[Entries taken from a collection]

------------------------

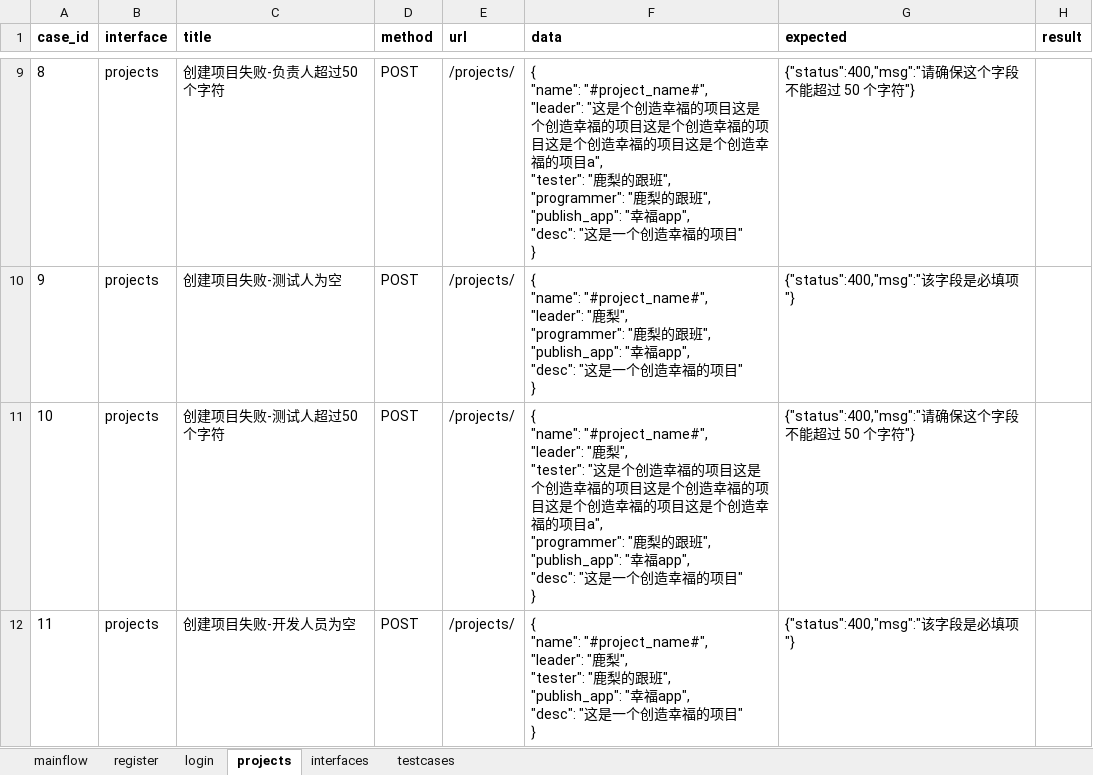
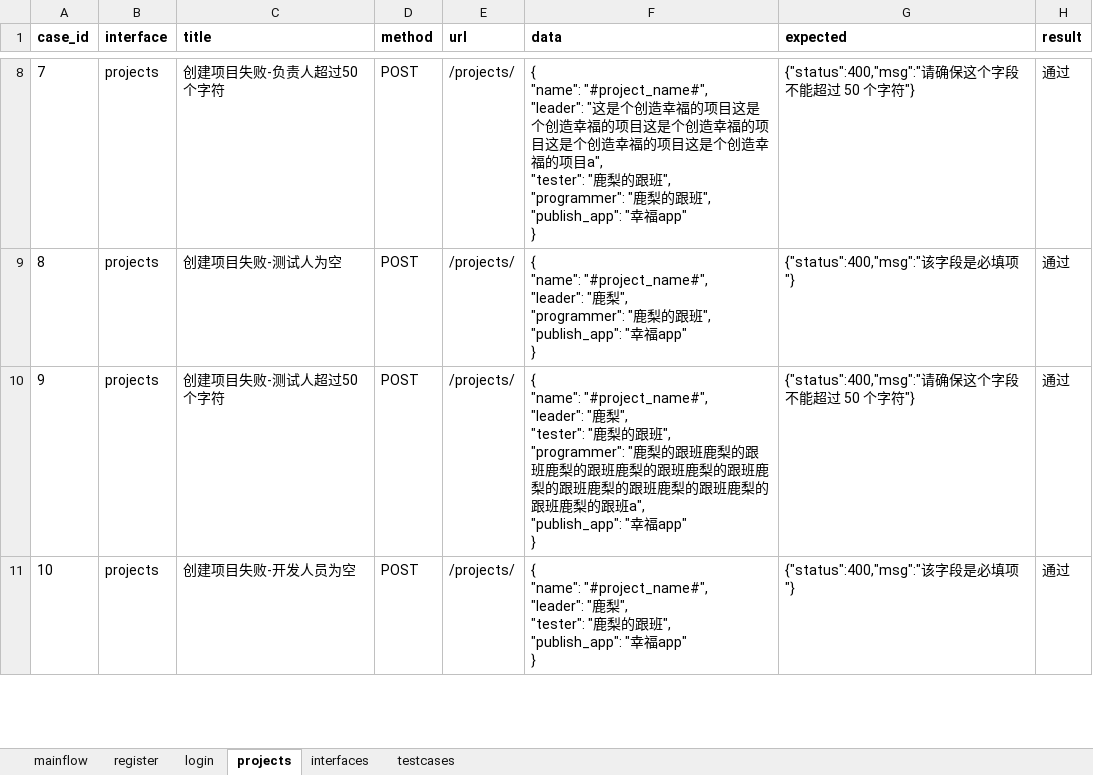
Before and after one commit to haoshanwei/test_platform, an Excel workbook: data/apicases.xlsx, sheet projects, drawn as a sheet; only a part is shown, gaps mark what is left out; values as stored, in another font and other column widths than the file's, no borders; addresses are those after the commit; ↵ is a line break in a cell; the diff covers the shown part only; the diff names each change by its address in the sheet, - before the commit and + after, or states it on an @@ line.

```diff
--- a/data/apicases.xlsx (sheet projects)
+++ b/data/apicases.xlsx (sheet projects)
@@ column A (case_id) renumbered from row 2 down @@
-F8 (data): …"publish_app": "幸福app", ↵ "desc": "这是一个创造幸福的项目" ↵ }
+F8 (data): …"publish_app": "幸福app" ↵ }
-H8:H11 (result): (empty)
+H8:H11 (result): 通过
-F9 (data): …幸福app", ↵ "desc": "这是一个创造幸福的项目" ↵ }
+F9 (data): …幸福app" ↵ }
-F10 (data): …梨", ↵ "tester": "这是个创造幸福的项目这是个创造幸福的项目这是个创造幸福的项目这是个创造幸福的项目这是个创造幸福的项目a", ↵ "programmer": "鹿梨的跟班", ↵ "publish_app": "幸福app", ↵ "desc": "这是一个创造幸福的项目" ↵ }
+F10 (data): …梨", ↵ "tester": "鹿梨的跟班", ↵ "programmer": "鹿梨的跟班鹿梨的跟班鹿梨的跟班鹿梨的跟班鹿梨的跟班鹿梨的跟班鹿梨的跟班鹿梨的跟班鹿梨的跟班鹿梨的跟班a", ↵ "publish_app": "幸福app" ↵ }
-F11 (data): …幸福app", ↵ "desc": "这是一个创造幸福的项目" ↵ }
+F11 (data): …幸福app" ↵ }
```
Also changed, not shown: 1 removed row and 15 edited cells elsewhere in this sheet, sheet testcases, sheet interfaces, sheet mainflow, sheet login, sheet register, 12 other files.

------------------------

Copy out all the entries precisely. No images.

Before and after one commit to haoshanwei/test_platform, an Excel workbook: data/apicases.xlsx, sheet projects, drawn as a sheet; only a part is shown, gaps mark what is left out; values as stored, in another font and other column widths than the file's, no borders; addresses are those after the commit; ↵ is a line break in a cell; the diff covers the shown part only; the diff names each change by its address in the sheet, - before the commit and + after, or states it on an @@ line.

```diff
--- a/data/apicases.xlsx (sheet projects)
+++ b/data/apicases.xlsx (sheet projects)
@@ column A (case_id) renumbered from row 2 down @@
-F8 (data): …"publish_app": "幸福app", ↵ "desc": "这是一个创造幸福的项目" ↵ }
+F8 (data): …"publish_app": "幸福app" ↵ }
-H8:H11 (result): (empty)
+H8:H11 (result): 通过
-F9 (data): …幸福app", ↵ "desc": "这是一个创造幸福的项目" ↵ }
+F9 (data): …幸福app" ↵ }
-F10 (data): …梨", ↵ "tester": "这是个创造幸福的项目这是个创造幸福的项目这是个创造幸福的项目这是个创造幸福的项目这是个创造幸福的项目a", ↵ "programmer": "鹿梨的跟班", ↵ "publish_app": "幸福app", ↵ "desc": "这是一个创造幸福的项目" ↵ }
+F10 (data): …梨", ↵ "tester": "鹿梨的跟班", ↵ "programmer": "鹿梨的跟班鹿梨的跟班鹿梨的跟班鹿梨的跟班鹿梨的跟班鹿梨的跟班鹿梨的跟班鹿梨的跟班鹿梨的跟班鹿梨的跟班a", ↵ "publish_app": "幸福app" ↵ }
-F11 (data): …幸福app", ↵ "desc": "这是一个创造幸福的项目" ↵ }
+F11 (data): …幸福app" ↵ }
```
Also changed, not shown: 1 removed row and 15 edited cells elsewhere in this sheet, sheet testcases, sheet interfaces, sheet mainflow, sheet login, sheet register, 12 other files.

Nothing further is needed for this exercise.